My first contact with code was–like for a lot of people belonging to my generation–with BASIC on a CRT TV screen loading files from a tape recorder. Then I learned C and the great magical world of Objects with Java. But I was a bit upset by its growing complexity and the need to write a bunch of useless code.
After spending some time working more on Excel spreadsheets than coding, the simplicity of Python gives me a fresh wind and now I use it for almost everything. One of those things is data science and I've played–and also worked–a lot with its data ecosystem centered around pandas in Jupyter notebooks. I have also worked with its friend and competitor R and I must confess that, after a first disappointing experience, I come back to R with a great enthusiasm thanks to the awesome work done on the tidyverse — and on RStudio — by one of the data science superhero Hadley Wickham. After Batman vs. Superman this is Hadley vs. Wes McKinney. Now, I’m working on a Big Data Hadoop platform (HDP), welcome back Java … So I have started to learn Scala.
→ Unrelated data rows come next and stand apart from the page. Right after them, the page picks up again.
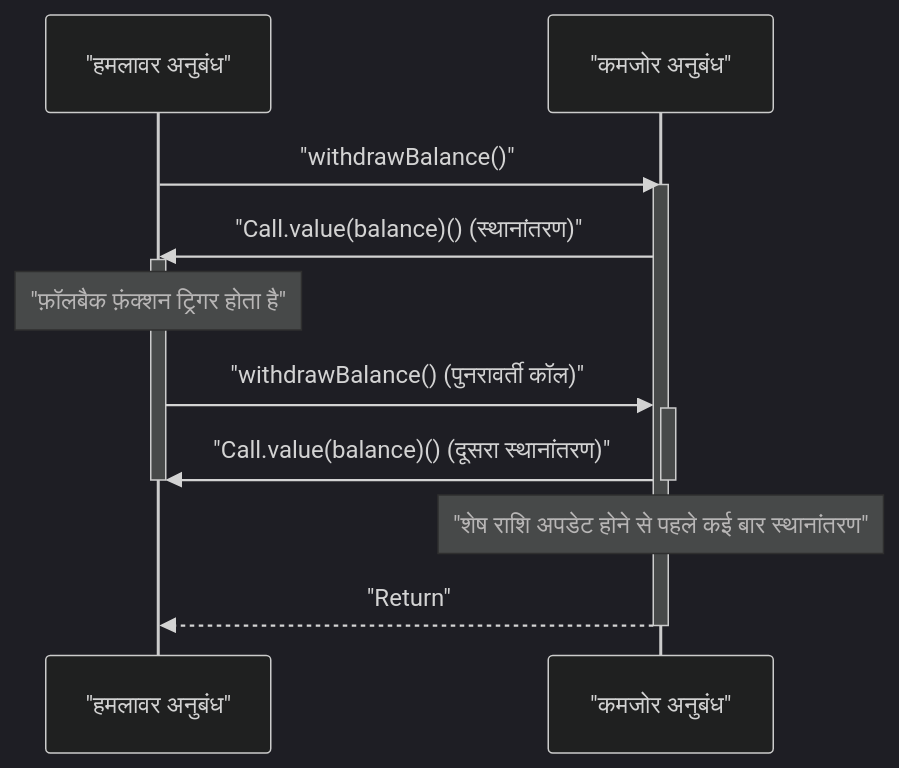
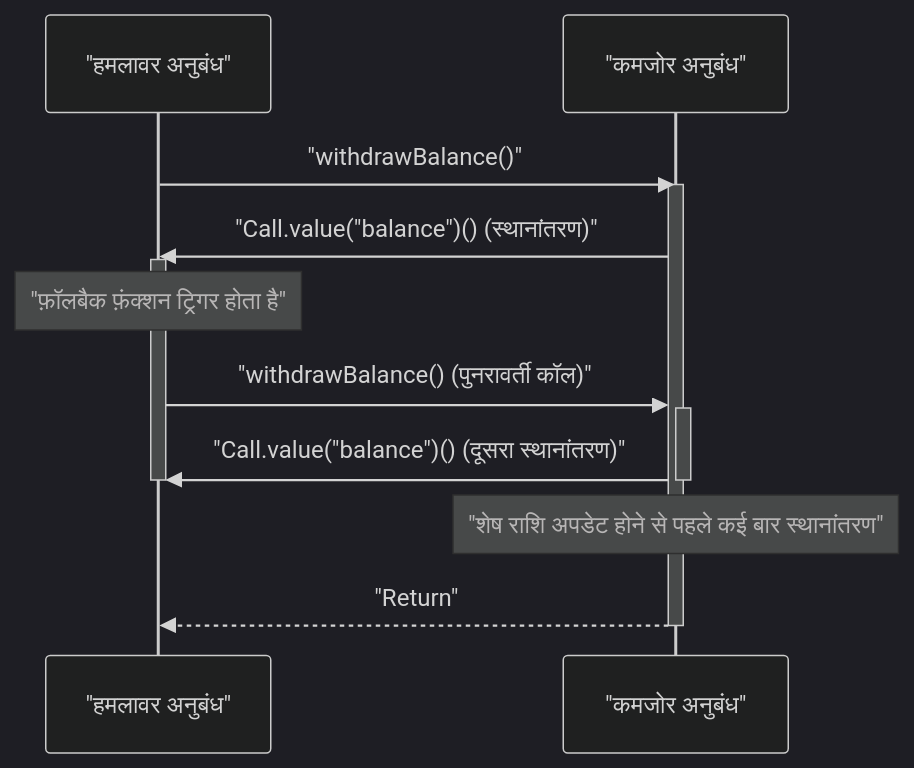
One commit to kenjinote/blog changed the second of 2 diagrams in content/post/blockchain-technology-smart-contract-distributed-ledger/index.hi.md. Above: the diagram before and after it, drawn with Mermaid (dark theme). The commit also changed 929 other files, not shown here.

Commit message:
fix: Add double quotes to all Mermaid node texts to resolve syntax errors

````diff
--- a/content/post/blockchain-technology-smart-contract-distributed-ledger/index.hi.md
+++ b/content/post/blockchain-technology-smart-contract-distributed-ledger/index.hi.md
@@ -185,19 +185,19 @@
 ```mermaid
 sequenceDiagram
     participant A as "हमलावर अनुबंध"
     participant V as "कमजोर अनुबंध"
 
     A->>V: "withdrawBalance()"
     activate V
-    V->>A: "Call.value(balance)() (स्थानांतरण)"
+    V->>A: "Call.value("balance")() (स्थानांतरण)"
     activate A
     Note over A: "फ़ॉलबैक फ़ंक्शन ट्रिगर होता है"
     A->>V: "withdrawBalance() (पुनरावर्ती कॉल)"
     activate V
-    V->>A: "Call.value(balance)() (दूसरा स्थानांतरण)"
+    V->>A: "Call.value("balance")() (दूसरा स्थानांतरण)"
     deactivate V
     deactivate A
     Note over V: "शेष राशि अपडेट होने से पहले कई बार स्थानांतरण"
     V-->>A: "Return"
     deactivate V
 ```
````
The topics that occupies me right now are:
- Site Reliability Engineering (SRE). I will try to write some articles on this field of operations,
- Chaos Engineering. I’ve created a list of books here,
- Also learning Go (Golang), but just for fun,
- Now focus on Spark and Kubernetes,
- Next step, Deep Learning.
I must be nostalgic since I love old languages and systems, and all these old stories of pioneers–I have a great list of books on that topic.
I'm also a big fan of plain text and the various editors dedicated to this simple but fundamental purpose. Obviously I love Markdown, I use it as much as I can, but unfortunately it is not–still–supported by Outlook.